━━ INFORMATION PROVIDED ━━

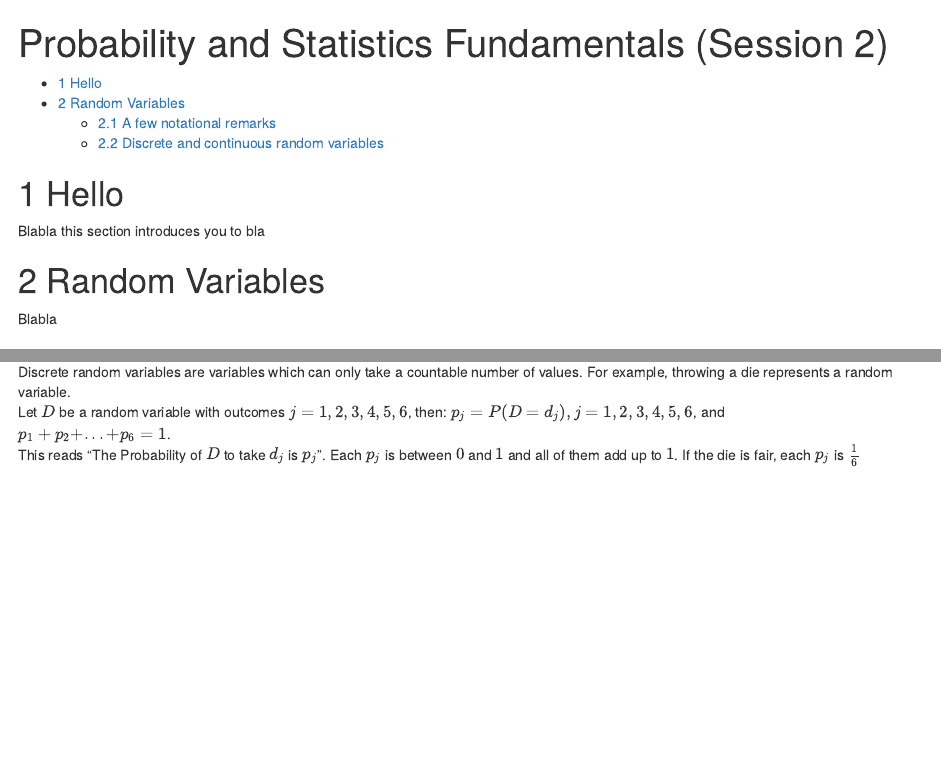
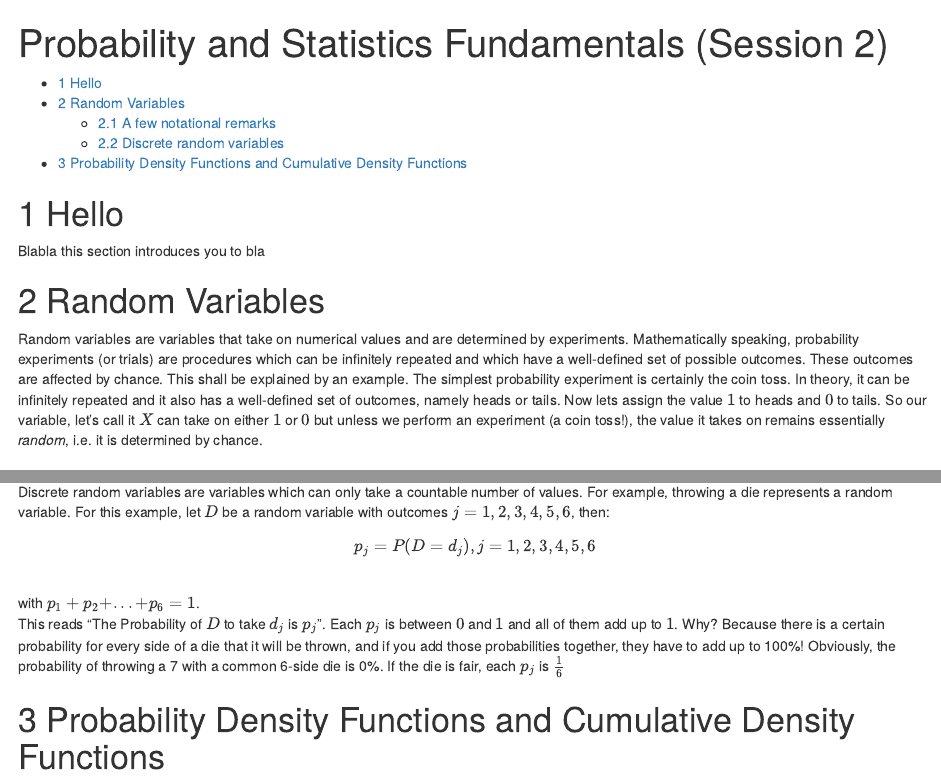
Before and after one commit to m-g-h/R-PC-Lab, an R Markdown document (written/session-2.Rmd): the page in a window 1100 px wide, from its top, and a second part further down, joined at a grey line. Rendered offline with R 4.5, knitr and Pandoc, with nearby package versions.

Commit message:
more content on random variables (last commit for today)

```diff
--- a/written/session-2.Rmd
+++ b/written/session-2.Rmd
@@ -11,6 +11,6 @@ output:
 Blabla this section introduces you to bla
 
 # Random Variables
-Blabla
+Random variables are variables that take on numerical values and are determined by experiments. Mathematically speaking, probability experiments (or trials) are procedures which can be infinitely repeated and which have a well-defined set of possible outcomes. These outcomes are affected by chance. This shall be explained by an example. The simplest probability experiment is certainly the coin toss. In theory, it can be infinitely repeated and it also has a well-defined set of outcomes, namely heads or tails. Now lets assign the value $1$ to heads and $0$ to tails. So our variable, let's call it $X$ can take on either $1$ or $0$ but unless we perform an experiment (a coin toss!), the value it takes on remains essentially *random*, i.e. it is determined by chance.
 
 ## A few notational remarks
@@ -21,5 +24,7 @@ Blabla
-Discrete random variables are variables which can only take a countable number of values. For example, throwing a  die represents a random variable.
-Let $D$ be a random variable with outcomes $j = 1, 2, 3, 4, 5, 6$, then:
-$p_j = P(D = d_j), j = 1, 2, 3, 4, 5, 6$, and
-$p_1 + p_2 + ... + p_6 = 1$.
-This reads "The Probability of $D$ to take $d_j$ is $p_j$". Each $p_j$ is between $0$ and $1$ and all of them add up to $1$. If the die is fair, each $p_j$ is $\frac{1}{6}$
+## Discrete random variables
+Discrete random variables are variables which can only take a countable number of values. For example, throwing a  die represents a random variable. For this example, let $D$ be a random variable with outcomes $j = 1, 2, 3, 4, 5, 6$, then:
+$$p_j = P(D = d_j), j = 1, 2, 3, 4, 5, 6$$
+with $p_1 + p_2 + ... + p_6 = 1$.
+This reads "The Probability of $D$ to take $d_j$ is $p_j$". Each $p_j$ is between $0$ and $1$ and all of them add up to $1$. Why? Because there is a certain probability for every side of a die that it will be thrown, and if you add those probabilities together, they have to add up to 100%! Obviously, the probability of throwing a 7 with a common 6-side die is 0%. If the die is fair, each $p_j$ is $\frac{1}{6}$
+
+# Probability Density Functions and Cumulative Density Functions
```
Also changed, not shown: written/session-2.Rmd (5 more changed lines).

━━━
━━ INFORMATION PROVIDED ━━

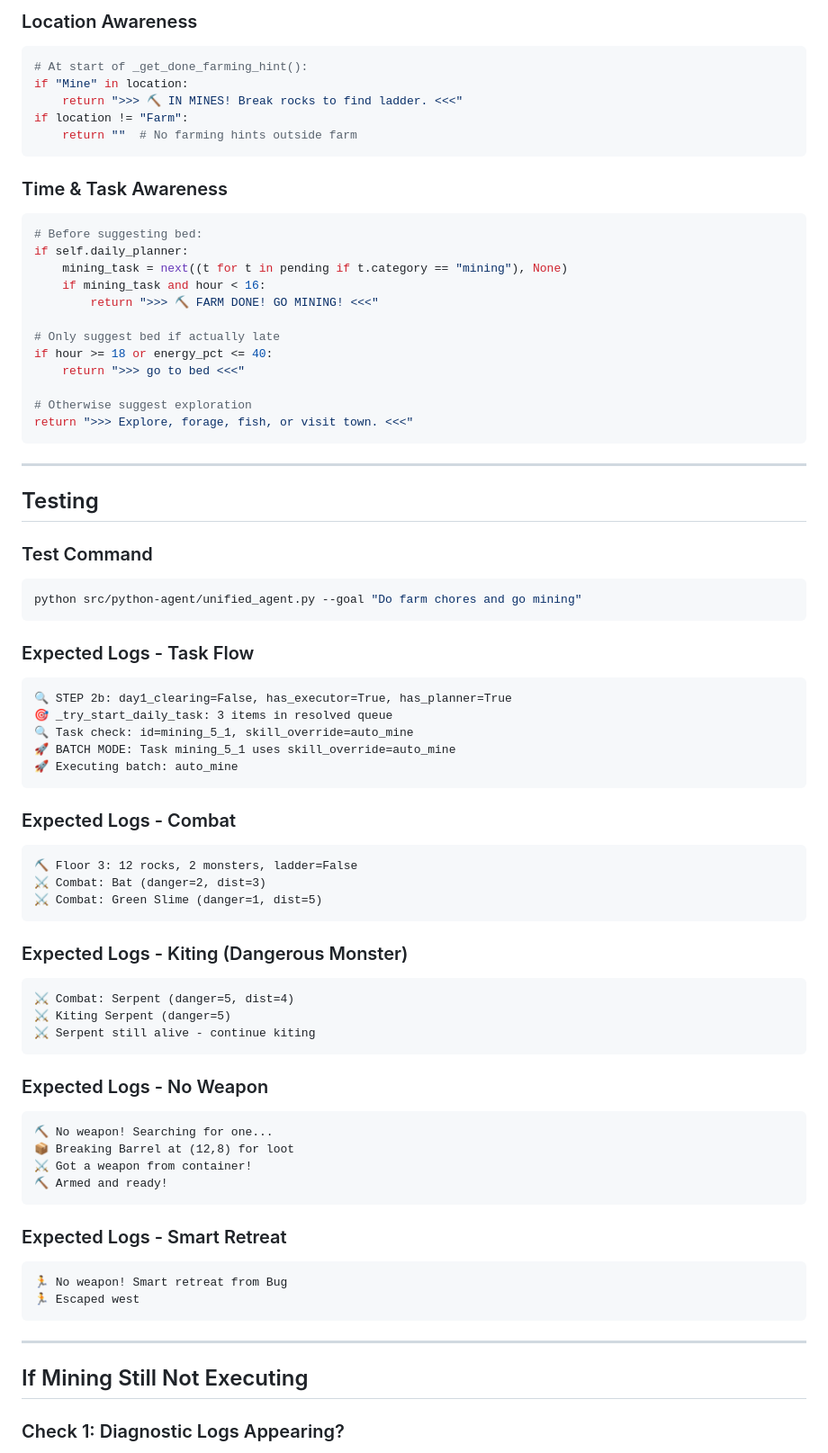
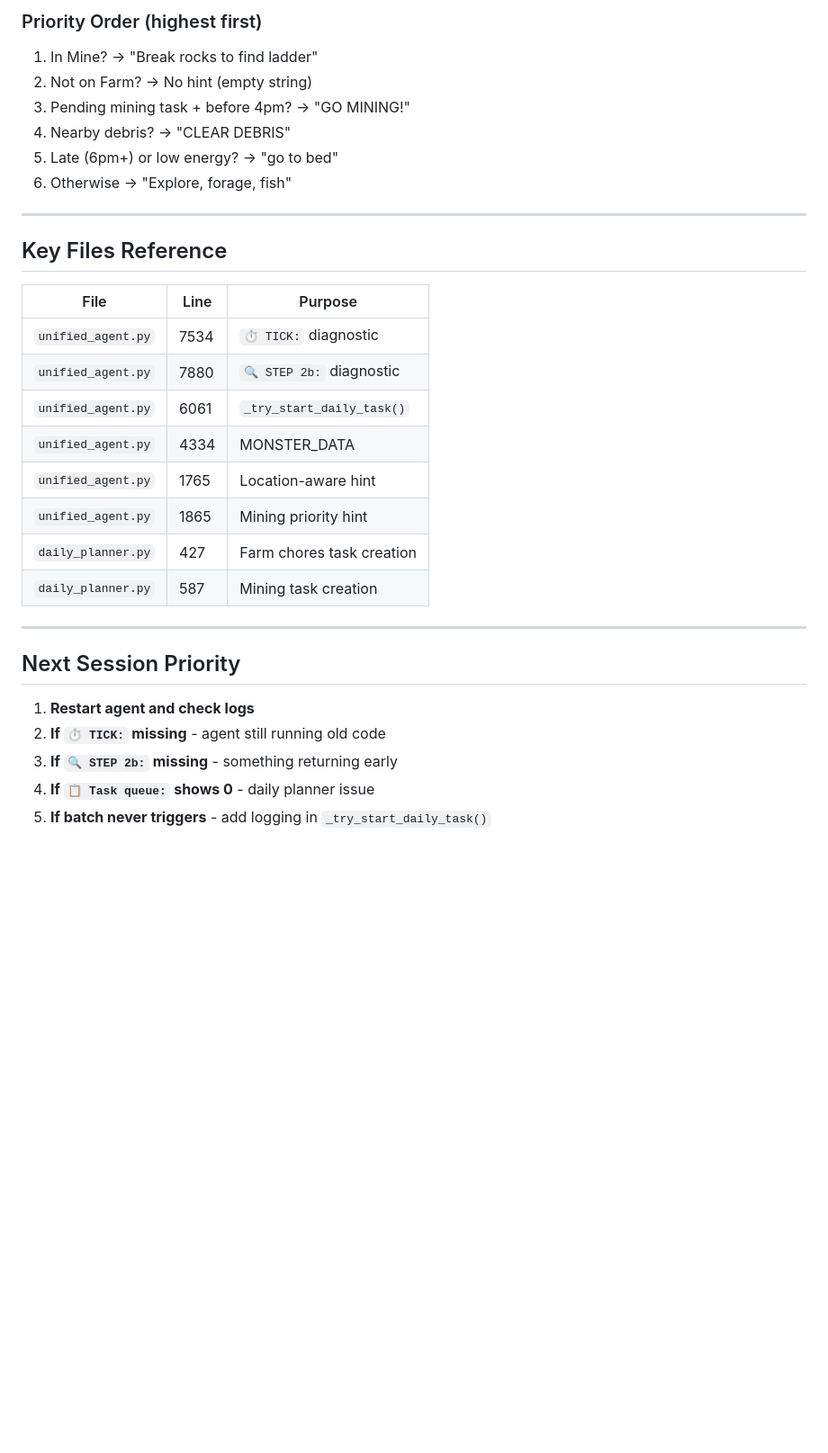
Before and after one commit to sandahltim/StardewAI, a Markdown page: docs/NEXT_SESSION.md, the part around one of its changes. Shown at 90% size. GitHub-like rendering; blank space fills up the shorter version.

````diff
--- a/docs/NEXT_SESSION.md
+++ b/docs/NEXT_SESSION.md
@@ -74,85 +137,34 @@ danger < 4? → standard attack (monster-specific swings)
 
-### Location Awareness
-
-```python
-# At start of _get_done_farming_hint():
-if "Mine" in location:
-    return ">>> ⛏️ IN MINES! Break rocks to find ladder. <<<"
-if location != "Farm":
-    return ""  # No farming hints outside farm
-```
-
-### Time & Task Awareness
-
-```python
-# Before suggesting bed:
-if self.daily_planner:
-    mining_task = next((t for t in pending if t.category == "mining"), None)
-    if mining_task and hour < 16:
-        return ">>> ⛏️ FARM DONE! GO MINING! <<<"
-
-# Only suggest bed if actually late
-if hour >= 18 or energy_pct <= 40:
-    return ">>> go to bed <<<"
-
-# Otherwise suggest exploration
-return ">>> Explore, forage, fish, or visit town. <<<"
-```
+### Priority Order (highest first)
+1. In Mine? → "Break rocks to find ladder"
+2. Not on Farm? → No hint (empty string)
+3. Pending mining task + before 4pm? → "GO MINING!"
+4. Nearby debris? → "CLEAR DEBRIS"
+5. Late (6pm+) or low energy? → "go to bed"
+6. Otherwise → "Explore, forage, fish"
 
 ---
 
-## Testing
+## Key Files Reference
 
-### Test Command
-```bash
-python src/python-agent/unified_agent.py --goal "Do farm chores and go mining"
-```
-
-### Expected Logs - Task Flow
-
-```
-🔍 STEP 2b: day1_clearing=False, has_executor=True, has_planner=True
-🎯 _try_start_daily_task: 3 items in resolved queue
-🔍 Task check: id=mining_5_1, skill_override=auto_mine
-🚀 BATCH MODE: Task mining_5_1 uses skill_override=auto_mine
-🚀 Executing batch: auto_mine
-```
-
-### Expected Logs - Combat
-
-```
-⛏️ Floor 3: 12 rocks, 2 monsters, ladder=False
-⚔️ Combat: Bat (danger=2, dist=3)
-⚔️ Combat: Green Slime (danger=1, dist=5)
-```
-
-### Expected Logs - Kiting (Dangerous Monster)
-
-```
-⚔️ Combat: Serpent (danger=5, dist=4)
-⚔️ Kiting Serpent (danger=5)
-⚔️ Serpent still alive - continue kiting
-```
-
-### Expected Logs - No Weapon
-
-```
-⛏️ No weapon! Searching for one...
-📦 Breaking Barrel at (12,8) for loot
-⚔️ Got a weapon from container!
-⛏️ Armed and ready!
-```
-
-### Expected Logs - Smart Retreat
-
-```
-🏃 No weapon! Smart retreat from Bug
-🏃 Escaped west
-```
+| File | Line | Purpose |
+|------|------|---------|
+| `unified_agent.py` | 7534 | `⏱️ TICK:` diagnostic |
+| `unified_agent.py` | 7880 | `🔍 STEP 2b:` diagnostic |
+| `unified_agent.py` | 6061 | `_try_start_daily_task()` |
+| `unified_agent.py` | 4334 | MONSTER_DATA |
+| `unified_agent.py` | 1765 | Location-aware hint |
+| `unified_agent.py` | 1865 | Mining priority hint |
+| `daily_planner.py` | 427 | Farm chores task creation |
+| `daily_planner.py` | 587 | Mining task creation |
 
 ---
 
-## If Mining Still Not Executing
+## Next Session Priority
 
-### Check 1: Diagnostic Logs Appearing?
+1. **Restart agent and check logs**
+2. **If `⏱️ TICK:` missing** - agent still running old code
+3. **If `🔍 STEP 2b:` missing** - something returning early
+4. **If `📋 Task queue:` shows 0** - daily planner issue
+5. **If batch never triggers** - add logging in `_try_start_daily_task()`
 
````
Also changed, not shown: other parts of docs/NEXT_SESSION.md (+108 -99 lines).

━━━

Pick each line holding "Expected" out of the entries above and return it.

* **WRITTEN ANSWER**:
-### Expected Logs - Task Flow
-### Expected Logs - Combat
-### Expected Logs - Kiting (Dangerous Monster)
-### Expected Logs - No Weapon
-### Expected Logs - Smart Retreat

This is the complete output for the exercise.